Players split as French Open vows to crack down on unruly fans

'Can't complain': Paula Badosa celebrates after a point against Yulia Putintseva on Court 8 (Bertrand GUAY)
'Can't complain': Paula Badosa celebrates after a point against Yulia Putintseva on Court 8 (Bertrand GUAY)

As the French Open stopped fans drinking alcohol in the stands Thursday to clamp down on inappropriate behaviour, Iga Swiatek was told by a rival player "she cannot complain" about noise occurring during her matches.

Tournament director Amelie Mauresmo said action would be taken to weed out troublemakers following complaints by Swiatek, the women's defending champion, and David Goffin.

"We're happy to see there's an atmosphere, emotions and that the spectators are there. However, we will be uncompromising with respect to the players and the game," said Mauresmo.

"If there's the slightest behaviour that oversteps the mark, it will be the exit," asserted Mauresmo, while acknowledging that "identifying the person is not always easy".

Swiatek rebuked spectators in her on-court interview Wednesday for making noise during several points of her tense second-round win over Naomi Osaka.

But Paula Badosa, who will face second seed Aryna Sabalenka in round three, cheekily suggested Swiatek has it better than most given her status as the world number one and a four-time Grand Slam winner.

Swiatek has not played on any court other than Philippe Chatrier or Suzanne Lenglen since her second-round match of the 2021 French Open.

"I think she cannot complain, because I played Court 8 and 9 and you can hear everything," said Spain's Badosa, the former world number two.

"Like, I can hear Suzanne Lenglen, Philippe Chatrier, Court 6, 7 during the points. I think she's very lucky she can play all the time on Philippe Chatrier and she's okay with that.

"But I don't mind. As I said, I played in small courts these days, and I was hearing so much noise. In that moment, I'm just so focused on myself and on my match that it doesn't really bother me."

Novak Djokovic also took issue with a fan shouting out during the first set of his victory Thursday over Roberto Carballes Baena.

"It's part of what we do, you know. It's part of sports. We are different from football or basketball, but at the same time you kind of want a good atmosphere, right, as a player," said Djokovic.

"It's a fine line when that line is passed, I guess, and when it starts becoming disrespectful towards the player.

"So I support a player standing up against people who are disrespecting and heckling him. It's not always possible to tolerate."

- 'Quiet or super loud' -

Daniil Medvedev sympathised with Swiatek's frustration at being distracted by the crowd at key moments, pointing out the fine margins between winning and losing.

"If someone screams in your ear, your serve, you could double fault. That's as easy as that. That's not good," said Medvedev.

"Now what happens is that 95% of matches, tournaments, it's quiet.
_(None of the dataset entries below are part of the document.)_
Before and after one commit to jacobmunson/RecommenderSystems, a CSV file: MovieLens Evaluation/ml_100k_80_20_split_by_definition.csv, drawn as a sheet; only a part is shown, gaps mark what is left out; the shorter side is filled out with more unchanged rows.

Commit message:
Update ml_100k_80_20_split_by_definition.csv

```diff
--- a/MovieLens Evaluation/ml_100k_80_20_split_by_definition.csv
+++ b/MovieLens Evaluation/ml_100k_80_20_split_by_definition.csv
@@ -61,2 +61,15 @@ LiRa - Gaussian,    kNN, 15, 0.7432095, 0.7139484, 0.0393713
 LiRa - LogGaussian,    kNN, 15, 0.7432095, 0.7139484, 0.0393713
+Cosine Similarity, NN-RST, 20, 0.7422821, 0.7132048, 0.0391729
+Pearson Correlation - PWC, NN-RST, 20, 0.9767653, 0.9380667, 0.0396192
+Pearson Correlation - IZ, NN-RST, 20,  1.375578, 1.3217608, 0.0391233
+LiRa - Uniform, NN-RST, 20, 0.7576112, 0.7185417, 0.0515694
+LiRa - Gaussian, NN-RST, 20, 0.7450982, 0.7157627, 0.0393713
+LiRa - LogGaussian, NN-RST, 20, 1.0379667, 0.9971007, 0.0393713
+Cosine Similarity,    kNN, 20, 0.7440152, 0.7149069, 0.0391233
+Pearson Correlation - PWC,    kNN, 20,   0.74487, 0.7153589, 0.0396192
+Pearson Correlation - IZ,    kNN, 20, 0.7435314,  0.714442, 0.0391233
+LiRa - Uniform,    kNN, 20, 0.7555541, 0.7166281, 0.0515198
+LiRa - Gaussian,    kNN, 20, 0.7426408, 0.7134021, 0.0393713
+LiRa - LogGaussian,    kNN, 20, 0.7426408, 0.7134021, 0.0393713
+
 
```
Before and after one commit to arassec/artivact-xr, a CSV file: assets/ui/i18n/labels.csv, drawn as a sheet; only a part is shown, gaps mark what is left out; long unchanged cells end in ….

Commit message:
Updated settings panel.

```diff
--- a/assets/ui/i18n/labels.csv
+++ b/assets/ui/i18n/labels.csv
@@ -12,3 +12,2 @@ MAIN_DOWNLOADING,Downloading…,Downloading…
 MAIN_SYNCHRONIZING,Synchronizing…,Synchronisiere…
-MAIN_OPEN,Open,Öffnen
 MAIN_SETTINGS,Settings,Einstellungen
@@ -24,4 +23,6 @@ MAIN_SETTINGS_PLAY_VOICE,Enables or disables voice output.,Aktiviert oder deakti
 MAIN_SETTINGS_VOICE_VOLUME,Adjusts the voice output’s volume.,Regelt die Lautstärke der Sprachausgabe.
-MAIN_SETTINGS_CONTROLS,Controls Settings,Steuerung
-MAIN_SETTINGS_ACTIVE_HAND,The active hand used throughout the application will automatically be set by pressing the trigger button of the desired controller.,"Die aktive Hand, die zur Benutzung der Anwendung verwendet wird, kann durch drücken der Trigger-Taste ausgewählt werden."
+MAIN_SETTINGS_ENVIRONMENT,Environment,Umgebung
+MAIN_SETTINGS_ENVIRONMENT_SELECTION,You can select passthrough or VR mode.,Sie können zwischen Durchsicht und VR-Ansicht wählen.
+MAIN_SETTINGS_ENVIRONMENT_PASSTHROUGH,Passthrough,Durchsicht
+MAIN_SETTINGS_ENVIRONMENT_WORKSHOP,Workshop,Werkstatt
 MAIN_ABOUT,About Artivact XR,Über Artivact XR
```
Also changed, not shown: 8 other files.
And then when suddenly you come to Roland Garros and it's not, it disturbs you, and it's a Grand Slam so you get more stress and it's not easy."

"There is no in between," he continued.

"It either should be quiet or super loud but all the time, and then we would get used to it, I would get used to it also, and we would not actually complain about it."

Goffin, who claimed he was spat at by a spectator as he defeated French player Giovanni Mpetshi Perricard in the opening round on Tuesday, said he had received plenty of support from his peers.

"I don't know how many people and how many players came to me and were on my side," said Goffin, whose tournament ended Thursday in a straight-sets defeat by Alexander Zverev.

"I was surprised that everybody was, like, 'Okay, what you said is great, what you said to the press is great, I agree.' So everybody is behind me, so I'm really surprised."

Mauresmo said there would be "no hesitation" to remove anyone caught throwing something at a player.

She said it would be at an umpire's discretion how to handle other disruptive spectators and called for officials to be sterner.

Sebastian Korda, who awaits Carlos Alcaraz in the last 32, wants fans to enjoy themselves, but within reason.

"I've played in Australia on one of their brand-new courts that has a bar right next to it. It wasn't a fun experience," he said.

"I think they should do whatever they want, but hopefully not get too rowdy out there."